Tuesday, February 24, 2009

Solids II: Eclectic Goopygoo

Ben and I were about to take what turned out to be an overly-ambitious road trip (we called it quits after a couple of sleepless nights in Philadelphia), and I didn't want to start more complicated foods until we got back home. So he had nothing but rice cereal mixed with formula for about 10 days. I increased the cereal to formula ratio over that time, testing how solid I could make it and still have it be acceptable to him. He was ok with pretty solid goop pretty quickly.

So, where to go next? I felt kind of at sea about the next step. It seemed sensible to me to start with inherently mushy foods rather than non-mushy foods that would have to be further processed to be acceptable. So the first thing he got was sweet potato, simmered within an inch of its life and then mashed through a sieve. Big hit. Thumbs up for the sweet potato.

Next was avocado, mashed through the sieve raw (of course -- does one ever cook avocado?). Not so much of a hit, avocado. Foods of which he was skeptical were afterwards said to have gotten "avocado face." Then bananas. Then peas.

Around this time, he started really grabbing for the spoon, with which he was surprisingly dextrous for a six-month-old, but still resulted in a lot of mess. I experimented with sweet potatoes: I cooked the bejesus out of them, but didn't strain them. I'd already cut them into small cubes to freeze them (so that I could cook only what I wanted for a given meal), so I just cut the bigger cubes into smaller cubes, and tried giving them to him whole. They were extremely soft, so I didn't think they were a choking hazard, but I did expect him to struggle a little. Nope. It took him some time to get used to the sensation, but he was an immediate fan. I put one cube at a time into his mouth -- no fuss, no muss.

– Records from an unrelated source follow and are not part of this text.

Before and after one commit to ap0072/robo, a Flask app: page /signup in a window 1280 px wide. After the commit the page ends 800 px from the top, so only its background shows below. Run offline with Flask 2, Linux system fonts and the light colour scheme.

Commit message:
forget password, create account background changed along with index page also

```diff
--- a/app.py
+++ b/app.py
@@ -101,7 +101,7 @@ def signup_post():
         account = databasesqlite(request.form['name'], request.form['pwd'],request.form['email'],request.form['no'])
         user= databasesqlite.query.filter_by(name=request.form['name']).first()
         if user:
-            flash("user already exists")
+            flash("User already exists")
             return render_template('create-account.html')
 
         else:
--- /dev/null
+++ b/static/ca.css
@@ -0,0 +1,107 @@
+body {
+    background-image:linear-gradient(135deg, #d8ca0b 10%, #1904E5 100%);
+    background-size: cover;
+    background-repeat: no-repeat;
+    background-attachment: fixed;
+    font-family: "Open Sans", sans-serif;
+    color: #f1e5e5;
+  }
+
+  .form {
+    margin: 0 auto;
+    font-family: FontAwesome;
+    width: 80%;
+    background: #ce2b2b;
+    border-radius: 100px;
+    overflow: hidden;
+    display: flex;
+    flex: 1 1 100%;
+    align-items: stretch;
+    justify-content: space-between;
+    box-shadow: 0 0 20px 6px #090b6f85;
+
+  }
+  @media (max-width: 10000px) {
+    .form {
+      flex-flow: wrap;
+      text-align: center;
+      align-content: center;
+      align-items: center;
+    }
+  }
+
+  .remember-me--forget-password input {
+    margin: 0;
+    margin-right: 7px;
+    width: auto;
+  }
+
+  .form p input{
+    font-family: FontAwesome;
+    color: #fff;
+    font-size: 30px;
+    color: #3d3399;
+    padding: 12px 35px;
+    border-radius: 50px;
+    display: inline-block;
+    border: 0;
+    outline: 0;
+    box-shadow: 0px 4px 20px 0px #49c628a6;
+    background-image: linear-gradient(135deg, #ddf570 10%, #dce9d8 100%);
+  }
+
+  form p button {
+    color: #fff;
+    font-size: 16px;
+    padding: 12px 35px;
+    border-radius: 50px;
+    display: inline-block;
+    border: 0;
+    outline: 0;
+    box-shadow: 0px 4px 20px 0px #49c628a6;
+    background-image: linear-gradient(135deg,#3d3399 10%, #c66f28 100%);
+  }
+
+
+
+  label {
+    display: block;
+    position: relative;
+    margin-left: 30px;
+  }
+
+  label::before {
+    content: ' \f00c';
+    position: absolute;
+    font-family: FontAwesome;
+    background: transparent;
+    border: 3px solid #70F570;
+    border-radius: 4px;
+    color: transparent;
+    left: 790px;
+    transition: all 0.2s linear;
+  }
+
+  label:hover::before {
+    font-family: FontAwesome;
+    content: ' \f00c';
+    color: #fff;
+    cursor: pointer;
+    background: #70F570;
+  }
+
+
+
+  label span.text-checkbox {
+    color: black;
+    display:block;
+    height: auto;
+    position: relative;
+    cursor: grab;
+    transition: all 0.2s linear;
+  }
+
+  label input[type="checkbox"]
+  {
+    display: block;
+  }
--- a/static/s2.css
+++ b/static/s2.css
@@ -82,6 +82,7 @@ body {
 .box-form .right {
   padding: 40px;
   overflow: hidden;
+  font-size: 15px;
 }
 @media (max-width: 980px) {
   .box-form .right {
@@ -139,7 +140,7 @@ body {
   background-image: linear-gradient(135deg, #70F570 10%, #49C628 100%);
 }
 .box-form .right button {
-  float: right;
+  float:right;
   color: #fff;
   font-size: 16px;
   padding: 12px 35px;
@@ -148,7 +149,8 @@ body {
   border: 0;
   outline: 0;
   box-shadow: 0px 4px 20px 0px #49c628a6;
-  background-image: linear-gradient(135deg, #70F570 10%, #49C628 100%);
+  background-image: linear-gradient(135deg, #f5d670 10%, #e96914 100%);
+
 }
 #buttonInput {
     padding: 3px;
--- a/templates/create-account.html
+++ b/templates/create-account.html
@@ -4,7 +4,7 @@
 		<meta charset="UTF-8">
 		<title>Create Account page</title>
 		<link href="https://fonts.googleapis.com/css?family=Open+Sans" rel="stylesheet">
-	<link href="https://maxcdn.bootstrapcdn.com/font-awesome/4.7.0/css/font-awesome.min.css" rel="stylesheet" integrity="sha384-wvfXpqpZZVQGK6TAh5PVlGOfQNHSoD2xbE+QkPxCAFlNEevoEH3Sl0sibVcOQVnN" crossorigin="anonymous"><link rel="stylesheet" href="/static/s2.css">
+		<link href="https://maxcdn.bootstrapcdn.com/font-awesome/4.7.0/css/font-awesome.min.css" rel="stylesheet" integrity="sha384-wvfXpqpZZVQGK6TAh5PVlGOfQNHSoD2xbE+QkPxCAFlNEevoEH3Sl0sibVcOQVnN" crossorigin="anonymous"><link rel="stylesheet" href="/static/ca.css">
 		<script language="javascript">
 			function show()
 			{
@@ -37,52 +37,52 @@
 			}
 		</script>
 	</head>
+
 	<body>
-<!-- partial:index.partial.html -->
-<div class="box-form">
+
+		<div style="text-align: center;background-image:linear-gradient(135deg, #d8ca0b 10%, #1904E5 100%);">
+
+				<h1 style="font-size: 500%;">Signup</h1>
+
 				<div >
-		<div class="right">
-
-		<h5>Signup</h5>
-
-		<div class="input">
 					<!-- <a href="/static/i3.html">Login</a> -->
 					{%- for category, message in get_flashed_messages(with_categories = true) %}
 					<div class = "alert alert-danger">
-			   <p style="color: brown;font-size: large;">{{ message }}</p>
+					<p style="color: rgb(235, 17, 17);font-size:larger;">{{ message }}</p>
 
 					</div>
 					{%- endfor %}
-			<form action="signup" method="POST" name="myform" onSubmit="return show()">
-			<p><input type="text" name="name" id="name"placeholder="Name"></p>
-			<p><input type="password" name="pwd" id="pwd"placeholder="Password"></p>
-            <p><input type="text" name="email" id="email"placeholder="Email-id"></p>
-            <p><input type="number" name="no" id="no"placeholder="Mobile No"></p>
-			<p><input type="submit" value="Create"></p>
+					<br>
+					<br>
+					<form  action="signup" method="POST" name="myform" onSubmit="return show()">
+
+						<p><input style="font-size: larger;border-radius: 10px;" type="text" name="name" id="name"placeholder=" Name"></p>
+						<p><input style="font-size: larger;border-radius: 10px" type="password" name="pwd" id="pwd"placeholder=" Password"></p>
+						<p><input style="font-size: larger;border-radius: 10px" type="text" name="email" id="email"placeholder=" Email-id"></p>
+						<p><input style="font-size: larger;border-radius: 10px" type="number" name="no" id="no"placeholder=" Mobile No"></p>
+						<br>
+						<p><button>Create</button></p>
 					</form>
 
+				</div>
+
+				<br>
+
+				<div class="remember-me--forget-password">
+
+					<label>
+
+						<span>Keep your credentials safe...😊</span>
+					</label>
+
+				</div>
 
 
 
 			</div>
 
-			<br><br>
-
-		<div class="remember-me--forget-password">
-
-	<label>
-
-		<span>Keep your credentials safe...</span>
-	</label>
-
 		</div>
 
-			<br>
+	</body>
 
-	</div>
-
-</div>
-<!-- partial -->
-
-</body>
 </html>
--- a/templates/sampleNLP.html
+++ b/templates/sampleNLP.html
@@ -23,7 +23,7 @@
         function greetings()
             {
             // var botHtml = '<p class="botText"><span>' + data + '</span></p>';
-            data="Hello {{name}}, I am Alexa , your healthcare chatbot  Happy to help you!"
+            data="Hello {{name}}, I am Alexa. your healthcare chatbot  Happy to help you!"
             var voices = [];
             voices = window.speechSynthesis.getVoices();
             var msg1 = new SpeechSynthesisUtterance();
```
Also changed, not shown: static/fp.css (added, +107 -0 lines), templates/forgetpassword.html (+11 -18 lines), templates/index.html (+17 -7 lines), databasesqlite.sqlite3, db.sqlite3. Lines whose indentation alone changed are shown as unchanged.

This opened the door to other mushy pieces of fruit and veg. I stopped mashing peas. I introduced granny-cooked green beans, microwaved blueberries, waterlogged broccoli, all in tiny pieces, from my fingers to his lips.

At this point, about a month into solids, he started getting three meals a day. Breakfast was cereal and a fruit, lunch cereal and a veg, and dinner cereal and a fruit and a veg. Each serving of cereal was about a tablespoon dry. Each fruit or veg was maybe a quarter of a cup. Some things I still mashed or stewed and gooed, but anything that could be fed in chunks was fed in chunks. We switched from rice cereal to baby oatmeal, and then to multigrain. He tried peaches, pears, carrots, corn, mangoes, apples. Plain, whole-milk yoghurt. Little strips of whole wheat bread (still a huge favorite -- he squeals when I take the baggie of bread pieces out of the fridge).

Sometime around seven and a half months, he started really lunging for the cups and plates of food I had until that point somewhat successfully kept hidden during mealtimes. He was ready to feed himself, thankyouverymuchMOM. Up to that point, I'd been feeding him in his Lionheart chair (like a Bumbo) on the kitchen counter, sitting directly in front of him. If he was going to start feeding himself, that set-up wasn't going to work.

I hauled a dining room chair into the kitchen and attached his booster seat. I figured I'd still be handing him most of the food, but he'd have small piles on his tray to play with. And heck, we have dogs who'd be delighted to clean up the windfalls. And sure, it took him a while to get the hang of delivering food to his mouth himself, but really, he got pretty damned good pretty damned fast. He already had a raking grasp at that point, and he quickly developed a sort of modified pincer, where he grabs pieces between his thumb and side of his bent index finger. It wasn't a a couple of weeks before I realized I wasn't feeding him at all anymore, except the few things he still got on a spoon (cottage cheese, stewed fruit, yoghurt).

At nearly nine months, he's eating dreary-ohs, zucchini with olive oil and herbs, several kinds of cheese, crackers, chicken, egg yolks, pineapple, oranges. At each meal, he generally gets two kinds of grains, two or three fruits or veg, one or two dairy or proteins, and a sippy cup of water, which he manages very well himself.

Last week, he and I ate lunch out with friends at an Indian restaurant, and he tried tandoori chicken and naan. Big smile for the tandoor.

Still no dice on avocado, though.

(Edit: I should have made it clear that he's been breastfeeding enthusiastically throughout.)

1 comment:

Lainey said...

I had to laugh as I read this - I love avocado, but my children do not. My father who HATES anything to do with avocado finds this hysterical.

Completely random, but your post made me think of it and smile to myself.